Division C - Department of Engineering
 

Controlling mass transport and building a fully functional vasculature are vital for producing tissue in clinically relevant dimensions. Vasculature is also relevant to other problems in tissue engineering, such as surgical implantation and in vivo integration, since vessel ingrowth and/or anastomosis is considered important to the viability of most implanted tissues. We have employed several approaches to develop vascular networks, including co-culture systems or/and the use of microfabrication technologies to engineer microfluidic channels within biocompatible materials.
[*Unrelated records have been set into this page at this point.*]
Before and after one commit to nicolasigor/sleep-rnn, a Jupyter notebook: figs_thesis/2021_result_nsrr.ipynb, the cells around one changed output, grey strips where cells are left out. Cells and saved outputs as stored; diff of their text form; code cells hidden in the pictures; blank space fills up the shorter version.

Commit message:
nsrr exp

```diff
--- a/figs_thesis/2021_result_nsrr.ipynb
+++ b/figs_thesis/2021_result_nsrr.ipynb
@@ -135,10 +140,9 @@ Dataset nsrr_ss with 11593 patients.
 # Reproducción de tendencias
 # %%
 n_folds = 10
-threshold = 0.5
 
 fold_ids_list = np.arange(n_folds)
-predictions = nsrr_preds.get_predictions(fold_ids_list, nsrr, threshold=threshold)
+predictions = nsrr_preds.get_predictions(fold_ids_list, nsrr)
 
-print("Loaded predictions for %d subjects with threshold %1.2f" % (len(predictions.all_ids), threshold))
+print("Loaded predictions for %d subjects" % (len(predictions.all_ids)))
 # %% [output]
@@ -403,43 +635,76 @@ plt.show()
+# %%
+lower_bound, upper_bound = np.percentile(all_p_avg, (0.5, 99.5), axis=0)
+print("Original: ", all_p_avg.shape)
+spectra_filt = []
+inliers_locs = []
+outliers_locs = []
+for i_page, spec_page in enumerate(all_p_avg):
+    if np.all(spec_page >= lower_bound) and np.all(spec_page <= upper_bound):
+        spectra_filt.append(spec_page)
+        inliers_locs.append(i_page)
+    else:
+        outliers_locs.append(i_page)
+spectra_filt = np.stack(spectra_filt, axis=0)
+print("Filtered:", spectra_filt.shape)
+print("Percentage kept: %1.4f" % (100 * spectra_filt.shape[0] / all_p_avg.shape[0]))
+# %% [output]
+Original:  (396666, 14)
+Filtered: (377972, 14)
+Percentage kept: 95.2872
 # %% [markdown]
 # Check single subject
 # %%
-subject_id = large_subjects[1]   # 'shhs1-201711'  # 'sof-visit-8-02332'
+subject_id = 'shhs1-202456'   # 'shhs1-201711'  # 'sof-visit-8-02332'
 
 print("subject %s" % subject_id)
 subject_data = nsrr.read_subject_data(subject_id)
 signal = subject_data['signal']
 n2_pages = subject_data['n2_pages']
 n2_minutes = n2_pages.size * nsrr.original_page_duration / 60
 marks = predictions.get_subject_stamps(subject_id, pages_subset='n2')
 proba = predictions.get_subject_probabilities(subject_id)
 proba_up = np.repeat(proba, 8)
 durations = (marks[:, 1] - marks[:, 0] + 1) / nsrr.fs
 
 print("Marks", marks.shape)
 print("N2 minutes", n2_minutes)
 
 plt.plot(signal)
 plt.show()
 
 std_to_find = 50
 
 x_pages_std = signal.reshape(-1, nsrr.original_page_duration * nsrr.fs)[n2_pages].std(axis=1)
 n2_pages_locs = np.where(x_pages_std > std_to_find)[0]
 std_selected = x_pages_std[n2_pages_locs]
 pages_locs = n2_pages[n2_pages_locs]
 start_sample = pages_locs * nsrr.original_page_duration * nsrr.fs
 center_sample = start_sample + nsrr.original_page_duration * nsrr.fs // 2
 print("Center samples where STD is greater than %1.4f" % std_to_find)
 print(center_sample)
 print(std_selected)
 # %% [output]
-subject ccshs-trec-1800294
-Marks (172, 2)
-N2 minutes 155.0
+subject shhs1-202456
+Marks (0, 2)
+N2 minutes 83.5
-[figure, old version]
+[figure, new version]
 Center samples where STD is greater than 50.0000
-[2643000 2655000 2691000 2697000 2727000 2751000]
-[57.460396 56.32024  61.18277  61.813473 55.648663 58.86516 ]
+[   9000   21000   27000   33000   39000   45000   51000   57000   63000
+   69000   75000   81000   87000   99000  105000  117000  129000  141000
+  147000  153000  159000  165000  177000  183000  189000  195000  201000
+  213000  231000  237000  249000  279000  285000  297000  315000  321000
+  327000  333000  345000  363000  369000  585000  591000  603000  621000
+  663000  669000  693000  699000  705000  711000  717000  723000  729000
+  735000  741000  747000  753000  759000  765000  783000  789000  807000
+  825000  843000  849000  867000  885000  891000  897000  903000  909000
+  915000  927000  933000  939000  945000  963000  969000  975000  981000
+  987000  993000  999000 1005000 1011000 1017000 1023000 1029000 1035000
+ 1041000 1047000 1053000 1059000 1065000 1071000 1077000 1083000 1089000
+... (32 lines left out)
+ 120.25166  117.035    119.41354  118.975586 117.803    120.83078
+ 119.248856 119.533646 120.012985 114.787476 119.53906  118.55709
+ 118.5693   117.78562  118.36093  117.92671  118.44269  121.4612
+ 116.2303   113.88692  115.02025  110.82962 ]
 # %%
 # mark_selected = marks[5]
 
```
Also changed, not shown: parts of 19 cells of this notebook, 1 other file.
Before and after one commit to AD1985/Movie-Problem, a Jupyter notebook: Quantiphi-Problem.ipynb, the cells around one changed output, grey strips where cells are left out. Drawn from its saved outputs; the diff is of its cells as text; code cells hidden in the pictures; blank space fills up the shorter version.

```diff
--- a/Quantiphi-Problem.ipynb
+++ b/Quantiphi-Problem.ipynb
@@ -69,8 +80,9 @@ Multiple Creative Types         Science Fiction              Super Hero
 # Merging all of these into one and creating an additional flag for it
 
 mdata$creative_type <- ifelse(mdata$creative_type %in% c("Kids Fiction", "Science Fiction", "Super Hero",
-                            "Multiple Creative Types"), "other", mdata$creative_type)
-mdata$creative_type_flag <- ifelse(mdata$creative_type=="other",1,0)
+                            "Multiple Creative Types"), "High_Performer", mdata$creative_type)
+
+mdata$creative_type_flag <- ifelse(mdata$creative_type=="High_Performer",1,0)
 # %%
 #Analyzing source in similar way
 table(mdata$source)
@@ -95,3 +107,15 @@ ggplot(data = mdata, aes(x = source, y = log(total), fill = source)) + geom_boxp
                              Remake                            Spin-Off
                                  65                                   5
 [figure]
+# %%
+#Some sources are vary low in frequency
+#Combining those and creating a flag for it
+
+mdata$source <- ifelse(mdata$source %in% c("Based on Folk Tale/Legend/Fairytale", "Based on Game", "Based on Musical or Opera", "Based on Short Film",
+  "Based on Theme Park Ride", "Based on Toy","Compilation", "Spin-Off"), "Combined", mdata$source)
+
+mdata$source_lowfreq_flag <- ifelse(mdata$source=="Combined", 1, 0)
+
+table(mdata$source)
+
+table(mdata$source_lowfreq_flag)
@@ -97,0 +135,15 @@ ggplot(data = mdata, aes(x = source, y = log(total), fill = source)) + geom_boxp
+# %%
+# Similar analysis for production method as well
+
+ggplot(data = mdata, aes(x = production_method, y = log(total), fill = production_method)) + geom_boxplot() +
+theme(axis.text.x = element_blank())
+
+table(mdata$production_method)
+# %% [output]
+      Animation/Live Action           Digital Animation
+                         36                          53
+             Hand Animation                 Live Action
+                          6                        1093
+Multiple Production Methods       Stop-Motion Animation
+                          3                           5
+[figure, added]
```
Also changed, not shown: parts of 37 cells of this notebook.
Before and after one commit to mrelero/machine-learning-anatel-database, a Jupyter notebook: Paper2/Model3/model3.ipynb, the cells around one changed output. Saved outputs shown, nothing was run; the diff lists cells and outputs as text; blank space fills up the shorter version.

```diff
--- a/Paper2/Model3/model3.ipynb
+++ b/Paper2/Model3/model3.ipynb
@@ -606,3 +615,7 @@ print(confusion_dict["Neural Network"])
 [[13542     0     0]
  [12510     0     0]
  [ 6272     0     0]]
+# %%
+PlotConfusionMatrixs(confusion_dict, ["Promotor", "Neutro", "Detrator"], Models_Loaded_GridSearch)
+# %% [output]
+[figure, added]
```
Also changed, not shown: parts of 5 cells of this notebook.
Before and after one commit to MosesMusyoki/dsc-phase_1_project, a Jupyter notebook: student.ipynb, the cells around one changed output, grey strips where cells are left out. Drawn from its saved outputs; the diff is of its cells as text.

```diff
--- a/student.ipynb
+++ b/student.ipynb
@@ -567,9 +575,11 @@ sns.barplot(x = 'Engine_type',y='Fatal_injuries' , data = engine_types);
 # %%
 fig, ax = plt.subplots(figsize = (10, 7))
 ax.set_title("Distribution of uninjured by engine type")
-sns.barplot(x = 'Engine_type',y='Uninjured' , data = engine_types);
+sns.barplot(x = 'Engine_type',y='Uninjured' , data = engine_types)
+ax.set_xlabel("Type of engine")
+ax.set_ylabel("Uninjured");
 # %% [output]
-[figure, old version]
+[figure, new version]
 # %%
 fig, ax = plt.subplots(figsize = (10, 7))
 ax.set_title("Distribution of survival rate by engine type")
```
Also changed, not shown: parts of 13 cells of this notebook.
The group is also working on automatic generation of computational models of 3D vascular networks that satisfy the physiological requirements in terms of fluid flow and therefore allow long-term survival of cells in a 3D tissue. The model accounts for physical constraints (flow conservation, pressure consistency), physiological constraints (minimum network volume, Murray’s law, no short-circuit intersections), and manufacturing constraints (minimum feature sizes, infill prevention).

 

People specializing in this area

 

 Dulce M Aguilar-Garza
PhD Student
Lucy Cavendish College
+44 1223 748524
PhD Student
Peterhouse
+44 1223 748524
Dr Alexander  W. Justin
Research Associate
+44 (0)7732 372611
Dr Athina E Markaki
University Reader
Fellow of Robinson College
+44 (0)1223 766417
 John  Ong
PhD Student
W D Armstrong Doctoral Fellow
Wolfson College
+44 1223 748524